The European decentralized finance (DeFi) fundraising market has blossomed this year while across the pond lawmakers are looking to crack down on the industry.
Research by Dove Metrics has delved into the European DeFi scene revealing that things are still looking healthy despite the market pullback and increased regulatory pressure.
A July 27 report noted that 56 European DeFi teams have raised $282 million in funds, representing around 20% of the global total in DeFi fundraising. It added that the Stasis Euro-backed stablecoin, EURS, has also gained momentum this year with a doubling of supply over the past two months to 88.6 million today (worth approximately $105 million).
“Now, Europe is attempting to position itself as a crypto hub, led by success stories like Argent, Aave, Centrifuge, and Nexus Mutual.”
Investments flowing into DeFi startups
Citing examples from European crypto and blockchain startups, the research revealed that the U.K. is leading the charge for fundraising with 45% of the European total in the first half of the year.
Noteworthy funding rounds so far this year include synthetic trading platform Beyond Finance which raised $7.5 million in March. London-based DeFi platform Gro closed a $7.1 million seed round led by venture capital giants Galaxy Digital and Framework Ventures in late March.
As reported by BeInCrypto, Element Finance raised $4.4 million in April with the aim of bringing fixed-rate liquidity to DeFi. Liquity raised $6 million in Series A funding to offer alternative decentralized borrowing mechanisms. Its native LQTY token surged 900% when the protocol launched to mainnet in April.
The report added that infrastructure such as liquidity layers and real-world assets bridges represented 58% of the total European funding received. Lending and borrowing and trading-related ventures came in second and third, with 12% and 9.7% respectively.
Four countries accounted for more than 75% of the total number of DeFi European funds — the United Kingdom, Germany, France, and Switzerland.
Meanwhile, in the US
The regulatory screws are tightening in the U.S. with DeFi and stablecoins coming high on the agenda for financial lawmakers.

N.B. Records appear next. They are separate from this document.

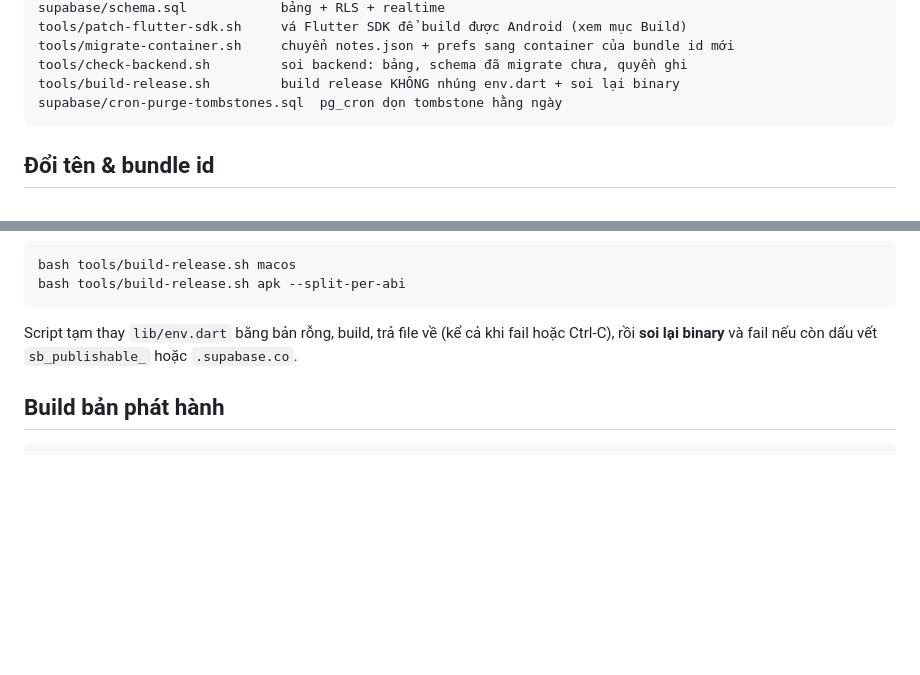
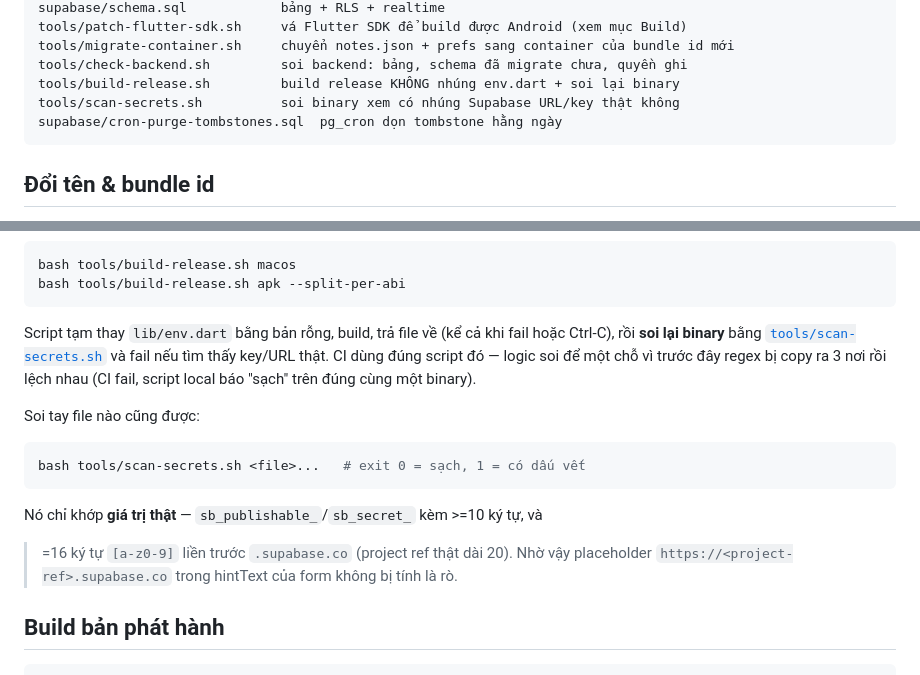
Before and after one commit to blackf-app/BF-StickyTask, a Markdown page: README.md, 2 parts joined by grey strips. Rendered like a GitHub page; blank space fills up the shorter version.

Commit message:
docs: ghi tools/scan-secrets.sh vào README
Co-Authored-By: Claude Opus 5 <noreply@anthropic.com>

````diff
--- a/README.md
+++ b/README.md
@@ -143,6 +143,7 @@ tools/patch-flutter-sdk.sh     vá Flutter SDK để build được Android (xem
 tools/migrate-container.sh     chuyển notes.json + prefs sang container của bundle id mới
 tools/check-backend.sh         soi backend: bảng, schema đã migrate chưa, quyền ghi
 tools/build-release.sh         build release KHÔNG nhúng env.dart + soi lại binary
+tools/scan-secrets.sh          soi binary xem có nhúng Supabase URL/key thật không
 supabase/cron-purge-tombstones.sql  pg_cron dọn tombstone hằng ngày
 ```
 
@@ -214,8 +215,21 @@ bash tools/build-release.sh apk --split-per-abi
 ```
 
 Script tạm thay `lib/env.dart` bằng bản rỗng, build, trả file về (kể cả khi fail
-hoặc Ctrl-C), rồi **soi lại binary** và fail nếu còn dấu vết `sb_publishable_`
-hoặc `.supabase.co`.
+hoặc Ctrl-C), rồi **soi lại binary** bằng [`tools/scan-secrets.sh`](tools/scan-secrets.sh)
+và fail nếu tìm thấy key/URL thật. CI dùng đúng script đó — logic soi để một chỗ
+vì trước đây regex bị copy ra 3 nơi rồi lệch nhau (CI fail, script local báo
+"sạch" trên đúng cùng một binary).
+
+Soi tay file nào cũng được:
+
+```bash
+bash tools/scan-secrets.sh <file>...   # exit 0 = sạch, 1 = có dấu vết
+```
+
+Nó chỉ khớp **giá trị thật** — `sb_publishable_`/`sb_secret_` kèm >=10 ký tự, và
+>=16 ký tự `[a-z0-9]` liền trước `.supabase.co` (project ref thật dài 20). Nhờ vậy
+placeholder `https://<project-ref>.supabase.co` trong hintText của form không bị
+tính là rò.
 
 ## Build bản phát hành
 
````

U.S. senators such as Elizabeth Warren are frothing at the mouth with their demands to crack down on the industry.
At a July 27 hearing of the Senate Banking Committee, the Democrat senator continued to lambaste digital assets proclaiming “as the crypto market grows, so do the risks to our financial stability and our economy.”
She added that leaving the U.S. financial system at the whim of giant bankers would be better than a “shadowy, faceless group of super-coders and miners.”
Meanwhile, Treasury Secretary Janet Yellen has attended a closed-door meeting with financial lawmakers on Tuesday to discuss Tether’s reserves among other things.
Europe has not been lacking regulatory pressure, however, with the proposal of a law that would make crypto transactions transparent and traceable on July 20.